Give up Worry by Recognizing it as a Bad Habit
By Leslie Sokol, Ph.D. and Marci G. Fox, Ph.D.
Worry is made up of nagging, persistent thoughts that circle around in your head. It is “what if” statements, worst-case scenarios, and awful predictions. The act of worrying is an obsessive, habitual behavior—and one that you can give up. But before you can give it up, you must accept that the act of worrying serves no purpose. Worrying is stealing your energy, fatiguing your muscles and body, exacerbating your aches and pains, increasing your vulnerability to stress and infection, distracting you from the present, interfering with your sleep, inappropriately increasing or decreasing your appetite, and keeping you from more pleasurable or important tasks. It is time to recognize the act of worry serves no purpose and has become a bad habit. Here are 9 tips to help you put up boundaries around your worry.

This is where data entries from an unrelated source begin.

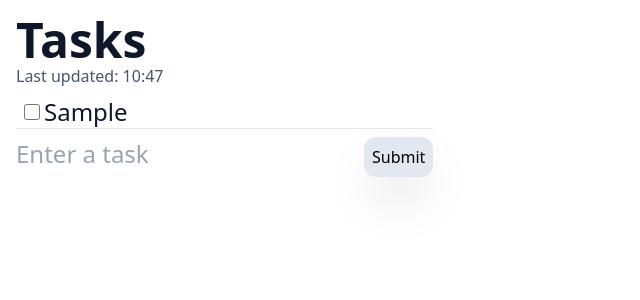
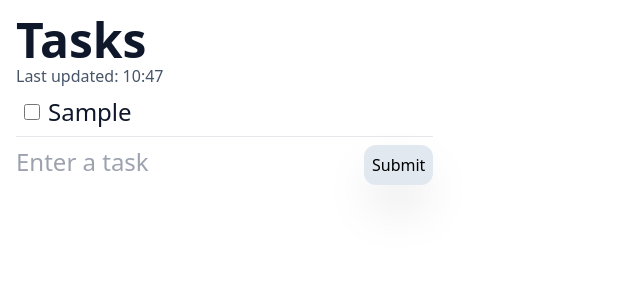
Before and after one commit to p0rches/tasklist, a Next.js app: page / in a window 1280 px wide. Both pictures are taken after typing "Sample" into the empty fields and a click on the button "Submit". Shown: the top 300 px of the page, without its empty margins (0-640 px from the left). Built offline with nearby package versions, Linux system fonts and the light colour scheme.

Commit message:
minor styles

```diff
--- a/src/pages/index.tsx
+++ b/src/pages/index.tsx
@@ -55,11 +55,11 @@
             </div>
           )}
           {tasks.length > 0 && (
-            <div className="pt-2 pl-2">
+            <div className="py-2 pl-2">
               {tasks.map((task, idx) => (
                 <div
                   key={idx}
-                  className="flex flex-row items-center gap-1 text-2xl"
+                  className="flex flex-row items-center gap-2 text-2xl"
                 >
                   <input
                     type="checkbox"
```
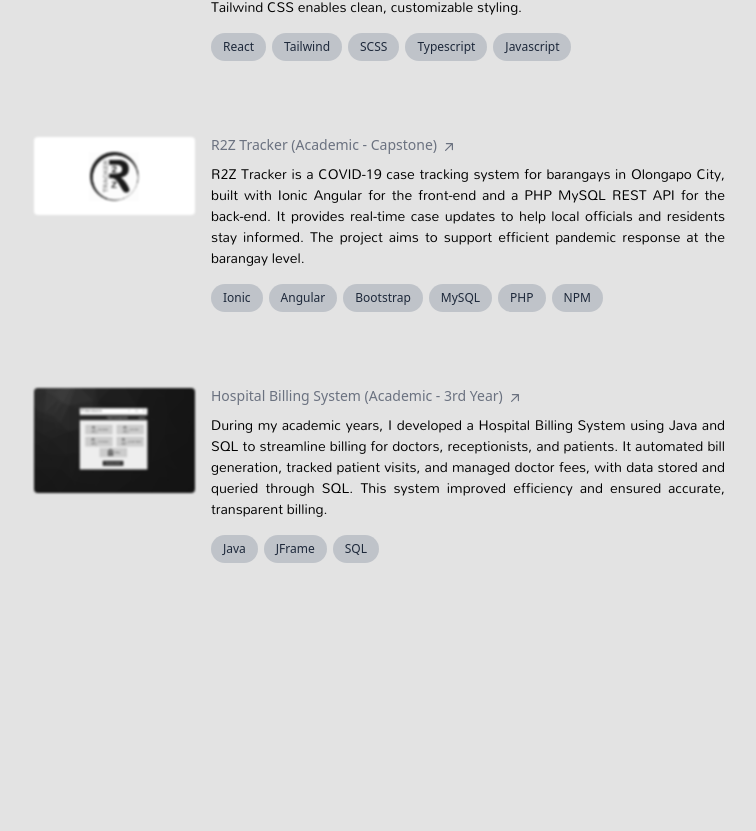
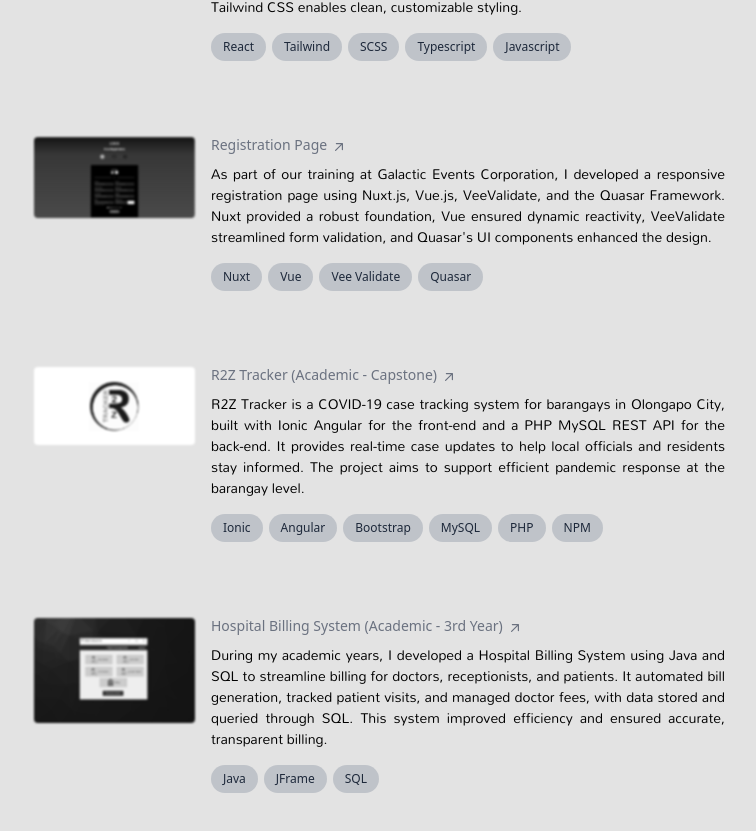
Before and after one commit to martinditalo/my-portfolio, a React (Create React App) app: page /about in a window 1280 px wide. Shown: the part 1576-2407 px from the top of the page, without its empty margins (447-1203 px from the left). Before the commit the page ends 2343 px from the top, so only its background shows below. Built offline with nearby package versions, Linux system fonts and the light colour scheme.

Commit message:
feat: add registration page project

```diff
--- a/src/pages/about/projects/Projects.tsx
+++ b/src/pages/about/projects/Projects.tsx
@@ -9,6 +9,15 @@ const Projects = (): ReactElement => {
         img: "/assets/images/project-img/portfolio.png",
         description: `Explore my work and professional experience through the interactive features of my portfolio, built with React, TypeScript, and Tailwind CSS for a fast, responsive experience. React and TypeScript ensure scalability and maintainability, while Tailwind CSS enables clean, customizable styling.`,
         stacks: ["React", "Tailwind", "SCSS", "Typescript", "Javascript"],
+      },
+    },
+    {
+      projects: {
+        link: "https://github.com/martinditalo/registration-page/tree/dev",
+        title: "Registration Page",
+        img: "/assets/images/project-img/reg-page.png",
+        description: `As part of our training at Galactic Events Corporation, I developed a responsive registration page using Nuxt.js, Vue.js, VeeValidate, and the Quasar Framework. Nuxt provided a robust foundation, Vue ensured dynamic reactivity, VeeValidate streamlined form validation, and Quasar's UI components enhanced the design.`,
+        stacks: ["Nuxt", "Vue", "Vee Validate", "Quasar"],
       },
     },
     {
@@ -25,7 +34,8 @@ const Projects = (): ReactElement => {
         link: "https://github.com/Hospital-Billing-System",
         title: "Hospital Billing System (Academic - 3rd Year)",
         img: "/assets/images/project-img/hospital_billing_system.png",
-        description: "During my academic years, I developed a Hospital Billing System using Java and SQL to streamline billing for doctors, receptionists, and patients. It automated bill generation, tracked patient visits, and managed doctor fees, with data stored and queried through SQL. This system improved efficiency and ensured accurate, transparent billing.",
+        description:
+          "During my academic years, I developed a Hospital Billing System using Java and SQL to streamline billing for doctors, receptionists, and patients. It automated bill generation, tracked patient visits, and managed doctor fees, with data stored and queried through SQL. This system improved efficiency and ensured accurate, transparent billing.",
         stacks: ["Java", "JFrame", "SQL"],
       },
     },
```
Also changed, not shown: public/assets/images/project-img/reg-page.png (added).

Leslie Sokol, PhD, director of education and one of the principal instructors with the Beck Institute for Cognitive Therapy and Research and Marci G. Fox, PhD, a senior faculty member in the Beck Institute's training program, are coauthors of the newly released cognitive therapy-based book Think Confident, Be Confident: A Four-Step Program to Eliminate Doubt and Achieve Lifelong Self-Esteem. They are both licensed psychologists, experts in cognitive therapy, and highly acclaimed national and international speakers.